Tuesday, 13 January 2009

Golden Handcuffs: Teacher Recruitment and Retention

One of the key problems for poor neighbourhoods is the bad educational outcomes for children that live there. As I have argued before, the evidence suggests that traditional regeneration programmes (with a strong focus on the built environment) don't do much to address this problem. So will the government's proposal to pay teachers more for working in the most disadvantaged schools (themselves generally in the most disadvantaged areas) fair much better?

The answer is that we don't really know. There isn't much strong evidence of a link between teacher pay and student outcomes. But these "golden handcuffs" are targetting recruitment and retention rather than pay per se. Unfortunately, we know even less about the extent to which this might affect educational outcomes. Intutively, it feels like it should matter, but there is little, if any, evidence to back up this intuition.

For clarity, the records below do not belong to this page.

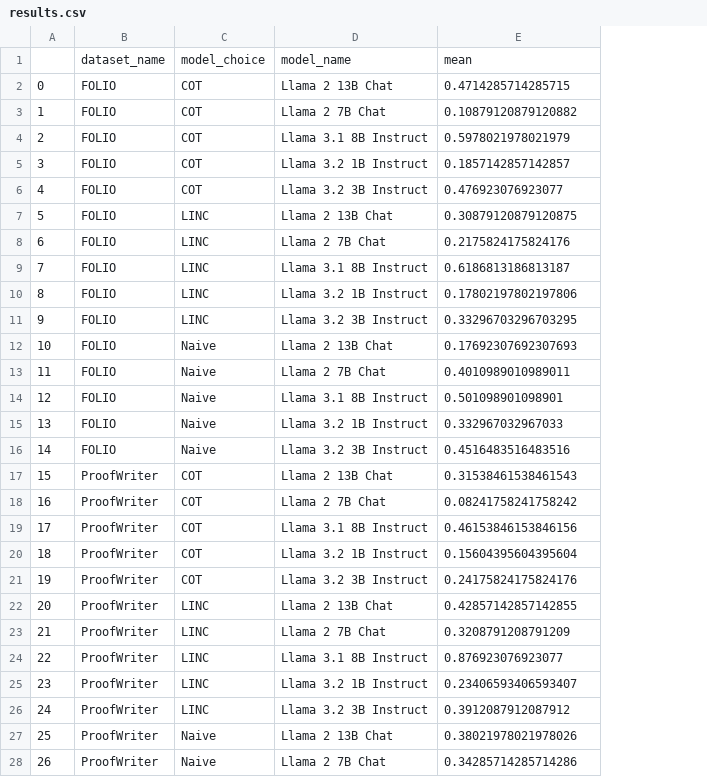
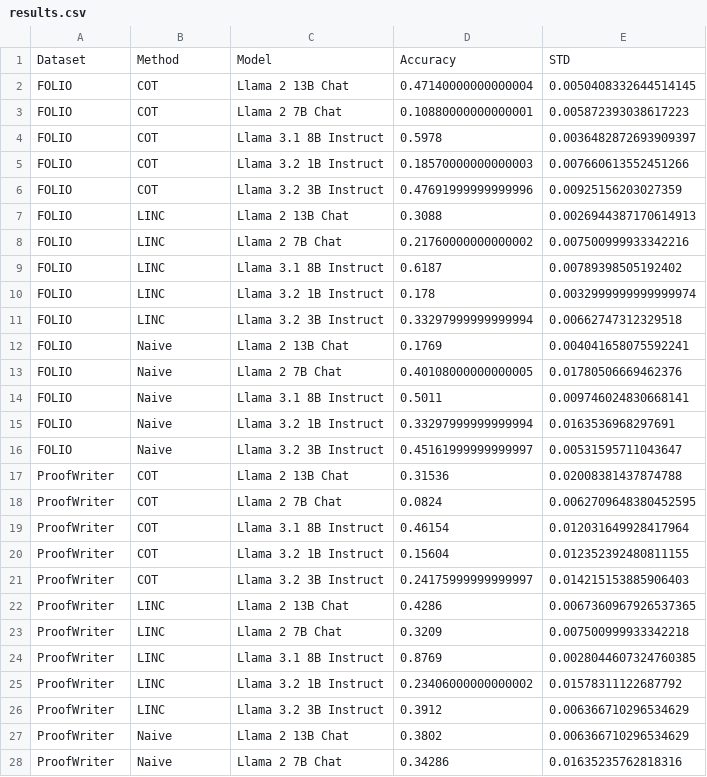
Before and after one commit to jortan02/linc, a CSV file: results/results.csv, drawn as a sheet; only a part is shown; removed rows and columns are numbered as before the commit, all else as after; the diff covers the shown part only; the diff names each change by its address in the sheet, - before the commit and + after, or states it on an @@ line.

```diff
--- a/results/results.csv
+++ b/results/results.csv
-column A, rows 2-28: 0 | 1 | 2 | 3 | 4 | 5 | 6 | 7 | 8 | 9 | 10 | 11 | 12 | 13 | 14 | 15 | 16 | 17 | 18 | 19 | 20 | 21 | 22 | 23 | 24 | 25 | 26
+column D, rows 2-28: 0.47140000000000004 | 0.10880000000000001 | 0.5978 | 0.18570000000000003 | 0.47691999999999996 | 0.3088 | 0.21760000000000002 | 0.6187 | 0.178 | 0.33297999999999994 | 0.1769 | 0.40108000000000005 | 0.5011 | 0.33297999999999994 | 0.45161999999999997 | 0.31536 | 0.0824 | 0.46154 | 0.15604 | 0.24175999999999997 | 0.4286 | 0.3209 | 0.8769 | 0.23406000000000002 | 0.3912 | 0.3802 | 0.34286
-row 1:  | dataset_name | model_choice | model_name | mean
+row 1: Dataset | Method | Model | Accuracy | STD
-E2: 0.4714285714285715
+E2: 0.0050408332644514145
-E3: 0.10879120879120882
+E3: 0.005872393038617223
-E4: 0.5978021978021979
+E4: 0.0036482872693909397
-E5: 0.1857142857142857
+E5: 0.007660613552451266
-E6: 0.476923076923077
+E6: 0.00925156203027359
-E7: 0.30879120879120875
+E7: 0.0026944387170614913
-E8: 0.2175824175824176
+E8: 0.007500999933342216
-E9: 0.6186813186813187
+E9: 0.00789398505192402
-E10: 0.17802197802197806
+E10: 0.0032999999999999974
-E11: 0.33296703296703295
+E11: 0.00662747312329518
-E12: 0.17692307692307693
+E12: 0.004041658075592241
-E13: 0.4010989010989011
+E13: 0.01780506669462376
-E14: 0.501098901098901
+E14: 0.009746024830668141
-E15: 0.332967032967033
+E15: 0.0163536968297691
-E16: 0.4516483516483516
+E16: 0.00531595711043647
-E17: 0.31538461538461543
+E17: 0.02008381437874788
-E18: 0.08241758241758242
+E18: 0.0062709648380452595
-E19: 0.46153846153846156
+E19: 0.012031649928417964
-E20: 0.15604395604395604
+E20: 0.012352392480811155
-E21: 0.24175824175824176
+E21: 0.014215153885906403
-E22: 0.42857142857142855
+E22: 0.0067360967926537365
-E23: 0.3208791208791209
+E23: 0.007500999933342218
-E24: 0.876923076923077
+E24: 0.0028044607324760385
-E25: 0.23406593406593407
+E25: 0.01578311122687792
-E26: 0.3912087912087912
+E26: 0.006366710296534629
-E27: 0.38021978021978026
+E27: 0.006366710296534629
-E28: 0.34285714285714286
+E28: 0.01635235762818316
```
Also changed, not shown: 3 edited cells elsewhere in this file, 2 other files.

Even if the policy does work, it will not do much to affect the spatial concentration of poor educational outcomes. This is because about 60-70% of the variation in educational outcomes is down to pupil background, with only about 10% attributable to the school and even less, if any, to the neighbourhood. The fact that we have evidence that school matters more than neighbourhood at least argues that this is a move in the right direction. But the overwhelming importance of family characteristics and the spatial concentration of poor families, means that the targetting of disadvantaged schools can only ever do so much to improve poor education outcomes in disadvantaged neighbourhoods.

1 comment:

Tim Leunig said...

This is an unnecessarily pessimistic post. We know that parental income is a fairly poor predictor of kid's ability at tests aged 2-3, but a very strong predictor beyond that. Well-educated parents are more likely to read to their kids, etc etc.

There is no reason to think that this cannot be corrected in the school system. In extremis, imagine that kids from backgrounds that are well-correlated with poor performance were taught in groups of 4 rather than 30, so that they got huge amounts of teacher time, and so that lessons were always tailored to their educational needs, rather than to those of the class as a whole, and so that the teacher was always teaching rather than maintaining order. Do we really think that such a system would lead to the current unequal educational outcomes?

Of course, it would be expensive. Very expensive. I might be an order of magnitude dearer. But spending £30k a year per person for a decade may well be a wise investment (in simple monetary terms) for currently middle class tax payers, if it means that these kids end up in decent jobs, and not on benefits.

And the moral case, if it works, is surely unanswerable.

Of course, none of this will regenerate geographical areas, since we know that people with good exam results are most likely to migrate to areas of higher economic opportunities. But it would transform the lives of many people who currently receive an ineffective education, and live in places with few opportunities.